What You Need To Know
Chiclayo is the principal city of the Lambayeque region in northern Peru. It is located 13 kilometers inland from the Pacific coast and 770 kilometers from the nation’s capital, Lima. Founded by Spanish explorers as “Santa María de los Valles de Chiclayo” in the 16th century, it was declared a city on 15 April 1835 by president Felipe Santiago Salaverry. He named Chiclayo “the Heroic City” to recognize the courage of its citizens in the fight for independence, a title it still holds. Other nicknames for Chiclayo include “The Capital of Friendship” and the “Pearl of the North”. Chiclayo is Peru’s fourth-largest city, after Lima, Arequipa, and Trujillo, with a population of 738,000 as of 2011. The Lambayeque region is the fourth most populous metropolitan area of Peru, with a population of 972,713 in 2009. The city was founded near an important prehistoric archaeological site, the Northern Wari ruins, which constitute the remains of a city from the 7th- to 12th-century Wari Empire.
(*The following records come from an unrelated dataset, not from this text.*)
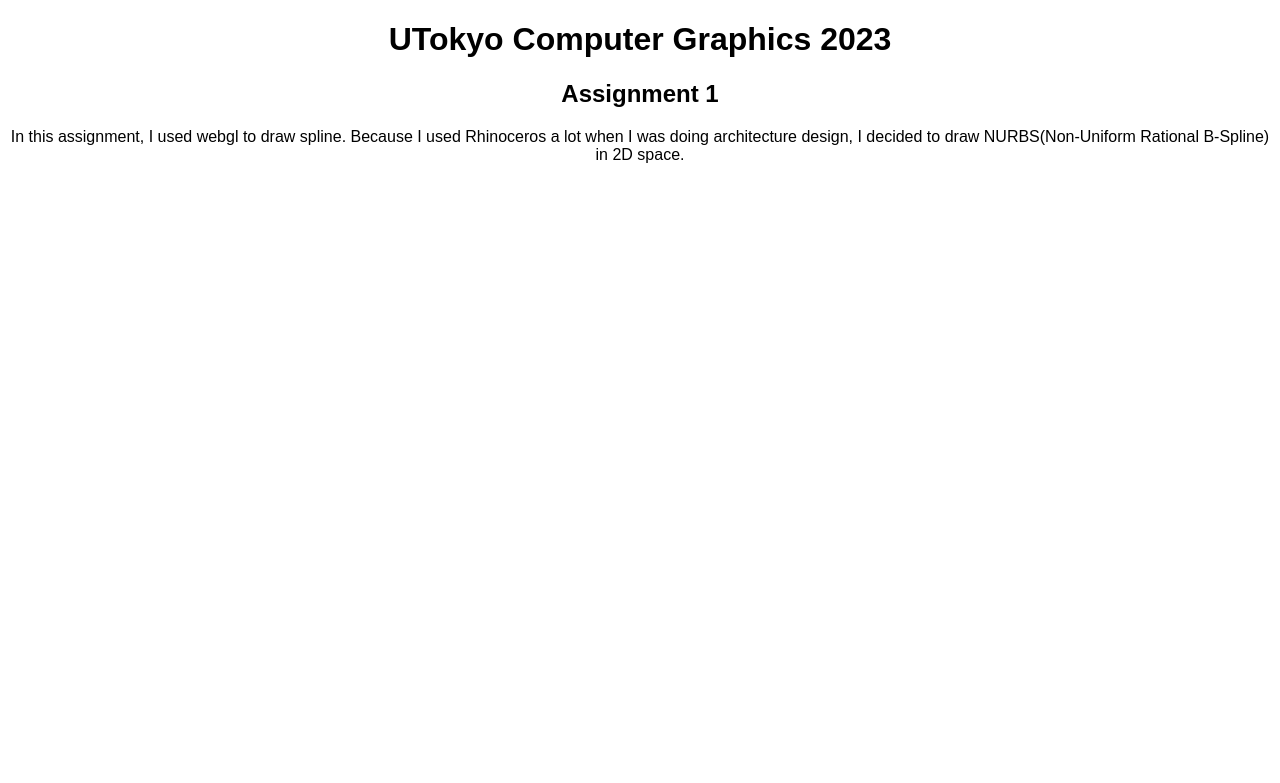
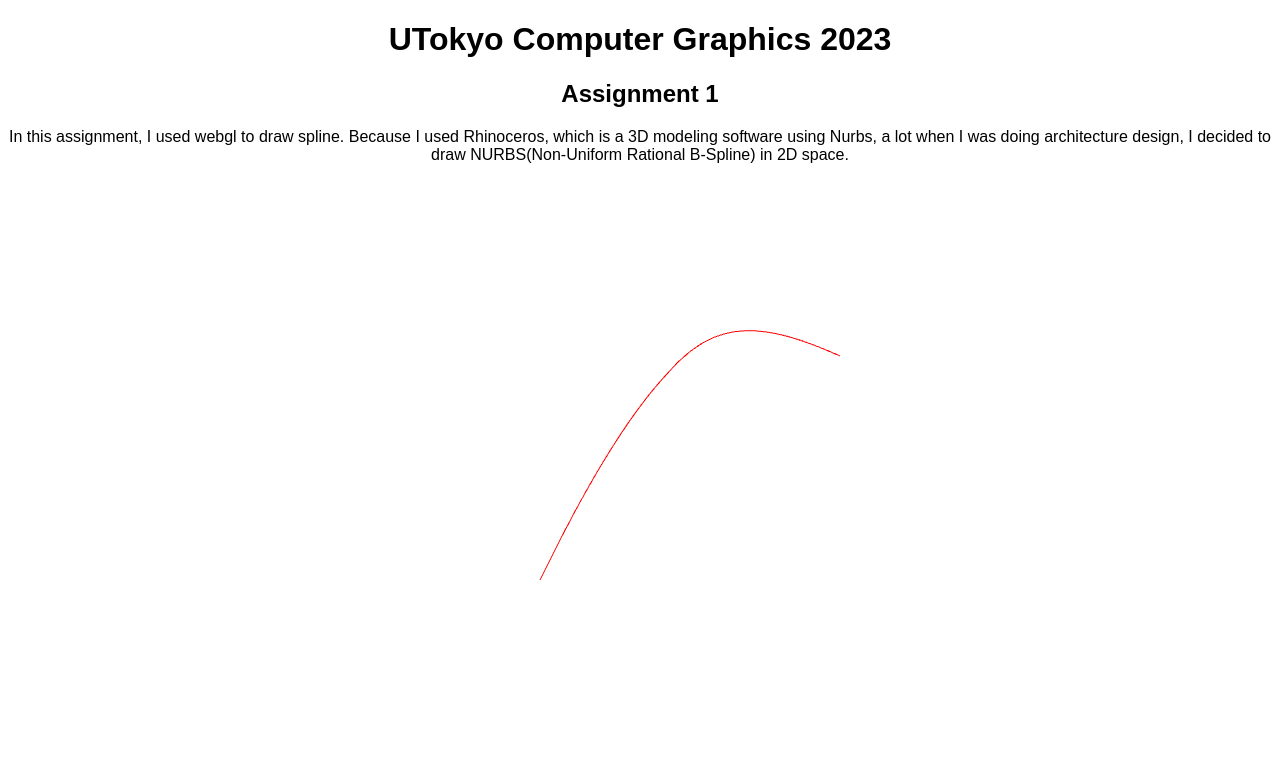
Before and after one commit to WvXY/UTCG23, a plain HTML site: page Assignment1/index.html in a window 1280 px wide. Drawn offline with Linux system fonts and the light colour scheme.

Commit message:
add nurbs

```diff
--- a/Assignment1/index.html
+++ b/Assignment1/index.html
@@ -8,9 +8,13 @@
     <h1>UTokyo Computer Graphics 2023</h1>
     <h2>Assignment 1</h2>
     <p>In this assignment, I used webgl to draw spline.
-        Because I used Rhinoceros a lot when I was doing architecture design,
+        Because I used Rhinoceros, which is a 3D modeling software using Nurbs,
+        a lot when I was doing architecture design,
         I decided to draw NURBS(Non-Uniform Rational B-Spline) in 2D space.</p>
+    <p id="output"></p>
     <canvas id="glCanvas" width="600" height="600"></canvas>
+    <script src="https://cdn.jsdelivr.net/gh/nicolaspanel/numjs@0.15.1/dist/numjs.min.js"></script>
     <script src="script.js"></script>
+
 </body>
 </html>
--- a/Assignment1/script.js
+++ b/Assignment1/script.js
@@ -1,6 +1,72 @@
+// var nj = require('numjs');
+
+function basis_function(u, i, p, U) {
+    if (p === 0) {
+        if (U[i] <= u && u < U[i + 1]) {
+            return 1;
+        } else {
+            return 0;
+        }
+    } else {
+        return basis_function(u, i, p - 1, U) * (u - U[i]) / (U[i + p] - U[i]) +
+            basis_function(u, i + 1, p - 1, U) * (U[i + p + 1] - u) / (U[i + p + 1] - U[i + p]);
+    }
+}
+
+function R(u, i, p, n, w, U) {
+    let sum = 0;
+    for (let j = 0; j <= n; j++) {
+        sum += w[j] * basis_function(u, j, p, U);
+    }
+    return basis_function(u, i, p, U) * w[i] / sum;
+}
+
+
+function nurbs(u, p, n, w, U, controlPoints) {
+    let vertices = [0, 0];
+    for (let i = 0; i <= n; i++) {
+        vertices[0] += R(u, i, p, n, w, U) * controlPoints[i][0];
+        vertices[1] += R(u, i, p, n, w, U) * controlPoints[i][1];
+    }
+    return vertices;
+}
+
+function draw_line(p, n, w, U, lines, controlPoints) {
+    //var lines = 1000;
+    let vertices = [];
+    for (let i = 0; i <= lines; i++) {
+        let point = nurbs((i+1) / lines, p, n, w, U, controlPoints);
+        // point[0] = point[0] || 0;
+        // point[1] = point[1] || 0;
+        vertices.push(point[0]/2 || 0, point[1]/2 || 0, 0);
+    }
+    return vertices;
+}
+
+
+// -------Debug-------------------------------
+let P = [[0.0, 0.0], [1, 2], [3, 1]];
+let U = [0.0, 0.2, 0.4, 0.6, 0.8, 0.9, 1.0];
+let w = [1, 1, 1, 1, 1];
+let n = 2;
+let p = 3;
+let m = n + p + 1;
+
+const vertices = draw_line(p, n, w, U, 100, P);
+// console.log(vertices);
+
+// output vertices
+// document.getElementById("output").innerHTML = vertices;
+
+/*-----------------------------div---------------------------------------
+Code Below referred from (Edited)
+https://www.tutorialspoint.com/webgl/webgl_modes_of_drawing.htm#
+*/
+
+
+// init
 const canvas = document.getElementById("glCanvas");
-// GL コンテキストを初期化する
-const gl = canvas.getContext("webgl");
+const gl = canvas.getContext("webgl2");
 
 // let vertices = [
 //     -0.7, -1.1, 0,
@@ -9,25 +75,15 @@ const gl = canvas.getContext("webgl");
 //     0.2, 0.6, 0,
 //     0.3, -0.3, 0,
 //     0.7, 0.6, 0
-//     ];
-
-function nurbs() {
-
-    return versics;
-}
-
-let vertics = nurbs();
-
-
-//-----------------------------div---------------------------------------
-// Code Below referred from
-// https://www.tutorialspoint.com/webgl/webgl_modes_of_drawing.htm#
+// ];
 
 // Buffer
 const vertexBuffer = gl.createBuffer();
 gl.bindBuffer(gl.ARRAY_BUFFER, vertexBuffer);
 gl.bufferData(gl.ARRAY_BUFFER, new Float32Array(vertices), gl.STATIC_DRAW);
 gl.bindBuffer(gl.ARRAY_BUFFER, null);
+
+console.log(gl.ARRAY_BUFFER)
 
 // Shader
 const vertexShader = gl.createShader(gl.VERTEX_SHADER);
@@ -55,8 +111,8 @@ gl.compileShader(fragmentShader);
 
 // Shader Program
 const shaderProgram = gl.createProgram();
-gl.attachShader(shaderProgram,vertexShader);
-gl.attachShader(shaderProgram,fragmentShader);
+gl.attachShader(shaderProgram, vertexShader);
+gl.attachShader(shaderProgram, fragmentShader);
 gl.linkProgram(shaderProgram);
 gl.useProgram(shaderProgram);
 
@@ -64,12 +120,13 @@ gl.useProgram(shaderProgram);
 
 gl.bindBuffer(gl.ARRAY_BUFFER, vertexBuffer);
 const coord = gl.getAttribLocation(shaderProgram, "coordinates");
-gl.vertexAttribPointer(coord, 3, gl.FLOAT, false, 0, 0); // what?
+gl.vertexAttribPointer(coord, 3, gl.FLOAT, true, 0, 0); // what?
 gl.enableVertexAttribArray(coord);
 
 // Draw
-//gl.clearColor(0,1, 1, 1);
-//gl.enable(gl.DEPTH_TEST);
-//gl.clear(gl.COLOR_BUFFER_BIT | gl.DEPTH_BUFFER_BIT);
-// gl.viewport(0,0,canvas.width, canvas.height);
-gl.drawArrays(gl.LINE_STRIP, 0, 6);
+// gl.clearColor(0,1, 1, 1);
+// gl.enable(gl.DEPTH_TEST);
+// gl.clear(gl.COLOR_BUFFER_BIT | gl.DEPTH_BUFFER_BIT);
+gl.viewport(-100,-100,canvas.width, canvas.height);
+gl.drawArrays(gl.LINE_STRIP, 0, 99);
+// gl.drawArrays()
```
Also changed, not shown: index.html (+1 -1 lines).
Spanish is the official language.
The entrance to the passenger terminal.
Cap. FAP José A. Quiñones Gonzales International Airport (IATA: CIX, ICAO: SPHI) is the main airport serving Chiclayo and the surrounding metropolitan area. It is run by ADP, a private airport operator that operates various airports in northern Peru. The airport hosts domestic airlines, international airlines flights, and fuel supply services. The terminal has a runway of 2520 by 45 meters.
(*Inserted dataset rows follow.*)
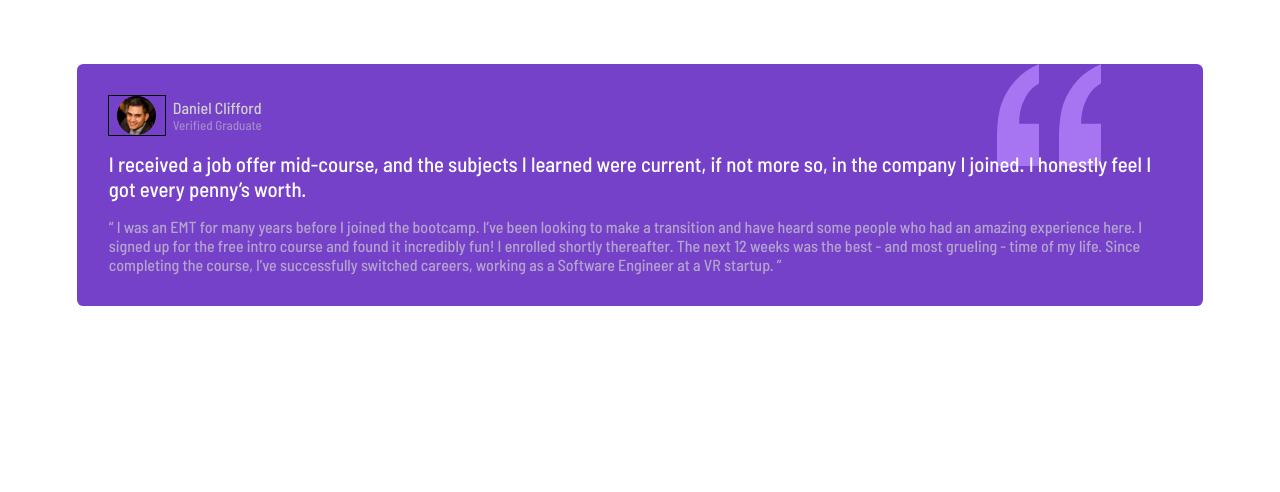
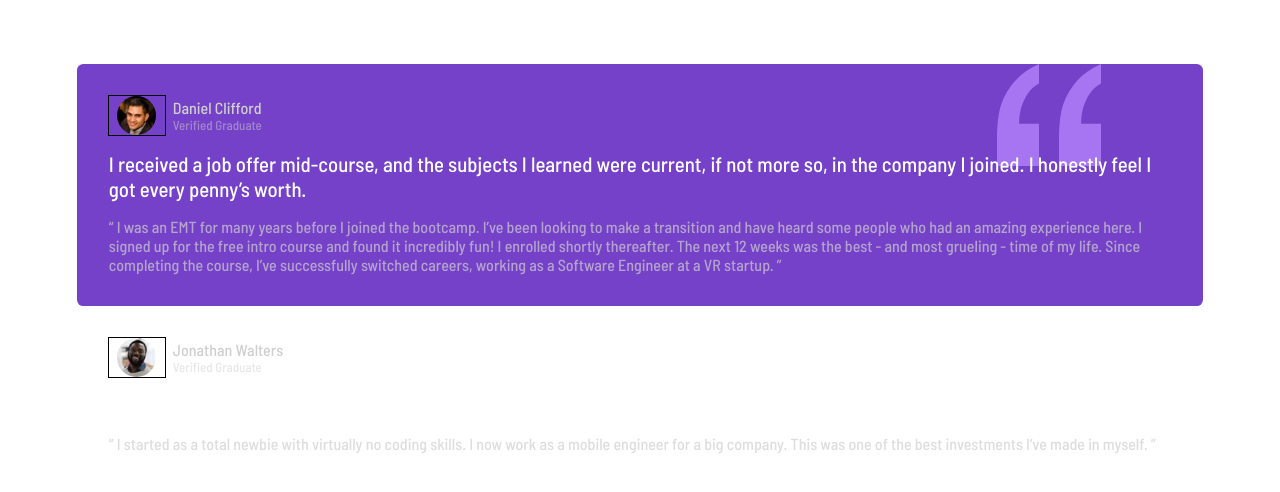
Before and after one commit to syzwnftr/testimonial-grid-section, a plain HTML site: page index.html in a window 1280 px wide. Drawn offline with Linux system fonts and the light colour scheme.

Commit message:
Added review-2

```diff
--- a/index.html
+++ b/index.html
@@ -13,7 +13,7 @@
       <div class="review review-1">
         <div class="user">
           <div class="img-div">
-            <img src="./images/image-daniel.jpg" alt="Daniel Clifford" class="profile-img">
+            <img src="./images/image-daniel.jpg" alt="Daniel Clifford" class="profile-img daniel-img">
           </div>
           <div class="name-graduate">
             <p class="name">Daniel Clifford</p>
@@ -28,7 +28,20 @@
           The next 12 weeks was the best - and most grueling - time of my life. Since completing
           the course, I’ve successfully switched careers, working as a Software Engineer at a VR startup. ”</p>
       </div>
-      <div class="review review-2"></div>
+      <div class="review review-2">
+        <div class="user">
+          <div class="img-div">
+            <img src="./images/image-jonathan.jpg" alt="Daniel Clifford" class="profile-img jonathan-img">
+          </div>
+          <div class="name-graduate">
+            <p class="name"> Jonathan Walters</p>
+            <p class="title">Verified Graduate</p>
+          </div>
+        </div>
+        <p class="feedback">The team was very supportive and kept me motivated</p>
+        <p class="description"> “ I started as a total newbie with virtually no coding skills. I now work as a mobile engineer
+          for a big company. This was one of the best investments I’ve made in myself. ”</p>
+      </div>
       <div class="review review-3"></div>
       <div class="review review-4"></div>
       <div class="review review-5"></div>
@@ -39,13 +52,12 @@
 
 
 
-  Jonathan Walters
-  Verified Graduate
 
-  The team was very supportive and kept me motivated
 
-  “ I started as a total newbie with virtually no coding skills. I now work as a mobile engineer
-  for a big company. This was one of the best investments I’ve made in myself. ”
+
+
+
+
 
   Jeanette Harmon
   Verified Graduate
```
Four airlines serve Chiclayo’s international airport; Latam Airlines, LC Peru and Viva Air Peru offering domestic service to Lima. On July 2016, Copa Airlines began direct flights between Chiclayo and its hub in Panama, making it the first ever international flight to arrive to the city. US-based Spirit Airlines has expressed interest in serving Chiclayo from its hub in Fort Lauderdale, Florida, United States.
Chiclayo, because of its location, serves as a point of interconnection for various cities of the Northeast of the country and has various bus companies which service cities such as Lima, Trujillo, Piura, Cajamarca, Chota, Cutervo, Bagua, Jaén, Chachapoyas, and Tumbes.
To adequately accommodate the transportation demand, the city is served by two different land terminals, one located towards the southern end of the city and another at the northern end on the Panamerican Highway. A substantial number of bus companies have their own terminals, many of them located near the downtown of the city and in nearby areas. These interprovincial buses contribute to the congestion experienced in downtown Chiclayo. To try to solve the problem the city government has proposed a plan to build a central station in the city.
Regionally, there are various different public services such as combis, cousters, colectivos, which provide services within the districts and provinces of the department of Lambayeque. There are also an overwhelming number of private taxis which incessantly honk their horns throughout the downtown area of the city, causing a great deal of unwanted noise pollution.
Chiclayo has a warm and very dry desert climate with the sun shining all year around. Since the city of Chiclayo is located in a tropical zone near the Equator, the weather should be hot, humid, and rainy. However, it mostly resembles a subtropical climate, being comfortable and dry. This is due to the strong winds called “cyclones”[clarification needed] that lower temperature to a moderate climate for most of the year except in the summer months where the temperature rises, so summer is often spent in resorts like Puerto Eten and Pimentel. Periodically, every 7 to 15 years, there are hotter temperatures with much higher rainfall and extreme rise of river water.